’From The Mouths Of Beasts’ is a take on the phrase, ‘from the mouths of babes’, a concept in which children have a way of telling magnificent truths in their innocence. ‘From the mouths of beasts’ is the reverse of this.

We are surrounded by people, especially in the music industry, who use and use people, taking what they want from others, spouting whatever they like to get what the want. These people are incapable of truth and innocence. This is a song about them. Lines like ‘devolve to entropy’, ‘burn up my wings’, describe the effect these people have on others.

Recorded at Monolith Studio, "’rom the Mouth of Beasts’ s the focal point of the band’s efforts to reimagine themselves into something heavier, ferocious, and dramatic.

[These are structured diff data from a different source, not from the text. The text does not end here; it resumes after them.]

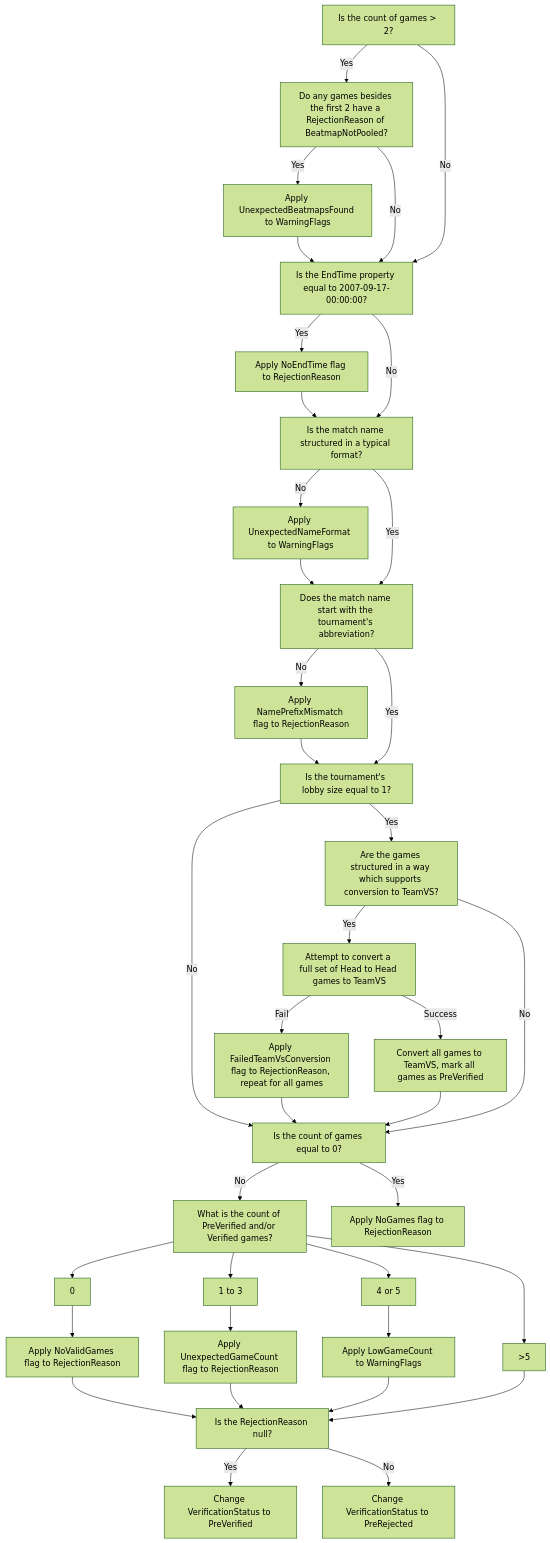
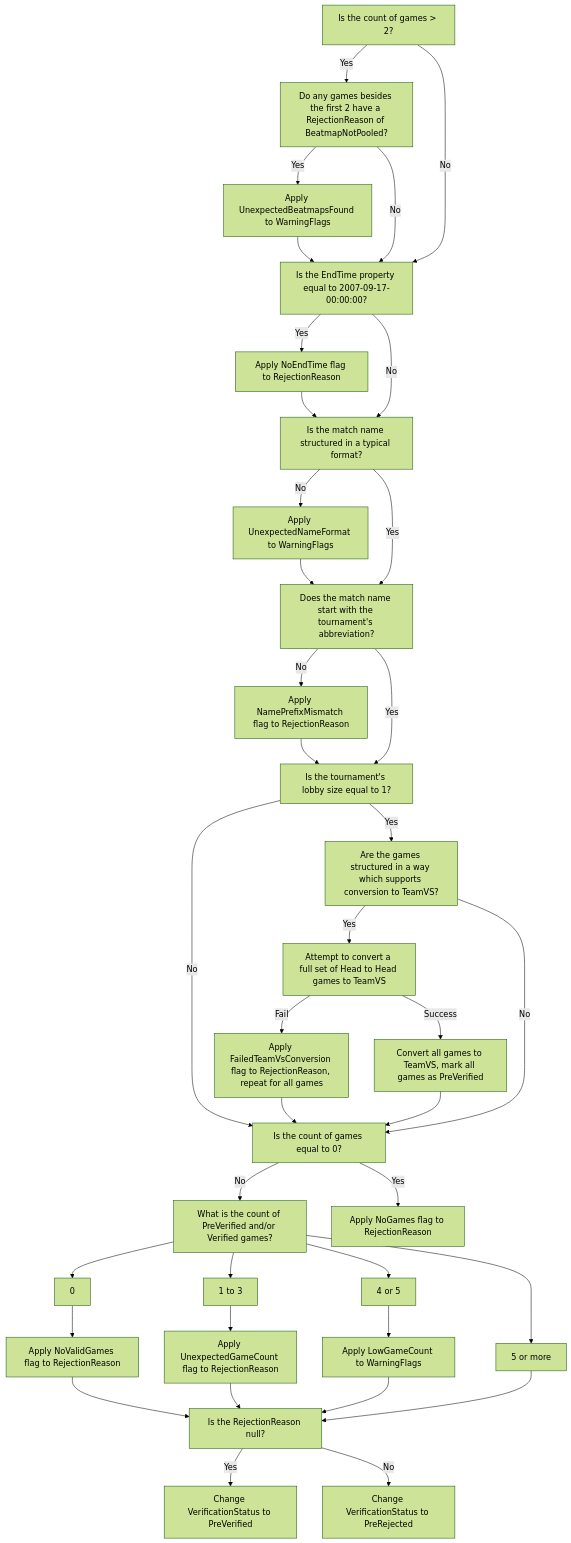
One commit to osu-tournament-rating/otr-docs changed the third of 5 diagrams in docs/topics/Automated-Checks.md. Above: the diagram before and after it, drawn with Mermaid (forest theme). The commit also changed other lines of this file, not shown here.

Commit message:
Fix another more things

````diff
--- a/docs/topics/Automated-Checks.md
+++ b/docs/topics/Automated-Checks.md
@@ -39,62 +39,62 @@
 ```Mermaid
 flowchart TD;
    A[Is the count of games > 2?]
    B[Do any games besides the first 2 have a RejectionReason of BeatmapNotPooled?]
    C[Apply UnexpectedBeatmapsFound to WarningFlags]
    D[Is the EndTime property equal to 2007-09-17-00:00:00?]
    E[Apply NoEndTime flag to RejectionReason]
    H[Is the match name structured in a typical format?]
    I[Apply UnexpectedNameFormat to WarningFlags]
    J[Does the match name start with the tournament's abbreviation?]
    K[Apply NamePrefixMismatch flag to RejectionReason]
    L[Is the tournament's lobby size equal to 1?]
    M[Are the games structured in a way which supports conversion to TeamVS?]
    N[Attempt to convert a full set of Head to Head games to TeamVS]
    O[Apply FailedTeamVsConversion flag to RejectionReason, repeat for all games]
    P[Convert all games to TeamVS, mark all games as PreVerified]
    
    F[Is the count of games equal to 0?]
    G[Apply NoGames flag to RejectionReason]
    Q[What is the count of PreVerified and/or Verified games?]
    Q1[0]
    Q2[1 to 3]
    Q3[4 or 5]
-   Q4[&gt;5]
+   Q4[5 or more]
    Q_A[Apply NoValidGames flag to RejectionReason]
    Q_B[Apply UnexpectedGameCount flag to RejectionReason]
    Q_C[Apply LowGameCount to WarningFlags]
    
    PreTerm[Is the RejectionReason null?]
    TermPositive[Change VerificationStatus to PreVerified]
    TermNegative[Change VerificationStatus to PreRejected]
    
    A -- Yes --> B
    B -- Yes --> C --> D
    A -- No --> D
    B -- No --> D
    D -- Yes --> E --> H
    D -- No --> H
    
    H -- No --> I --> J
    H -- Yes --> J
    J -- No --> K --> L
    J -- Yes --> L
    L -- No --> F
    L -- Yes --> M
    M -- Yes --> N
    M -- No --> F
    N -- Fail --> O --> F
    N -- Success --> P --> F
    F -- No --> Q
    F -- Yes --> G
    Q --> Q1
    Q --> Q2
    Q --> Q3
    Q --> Q4
    Q1 --> Q_A --> PreTerm
    Q2 --> Q_B --> PreTerm
    Q3 --> Q_C --> PreTerm
    Q4 --> PreTerm
    PreTerm -- Yes --> TermPositive
    PreTerm -- No --> TermNegative
 ```
````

Says Matt Simpson, “We wanted to commit to being as authentic as possible, with all our new material using studio drums (a first for the band)”. ‘From The Mouths Of Beasts’ is a far cry from Biomechanimal’s industrial and EBM beginnings.

Check the video here:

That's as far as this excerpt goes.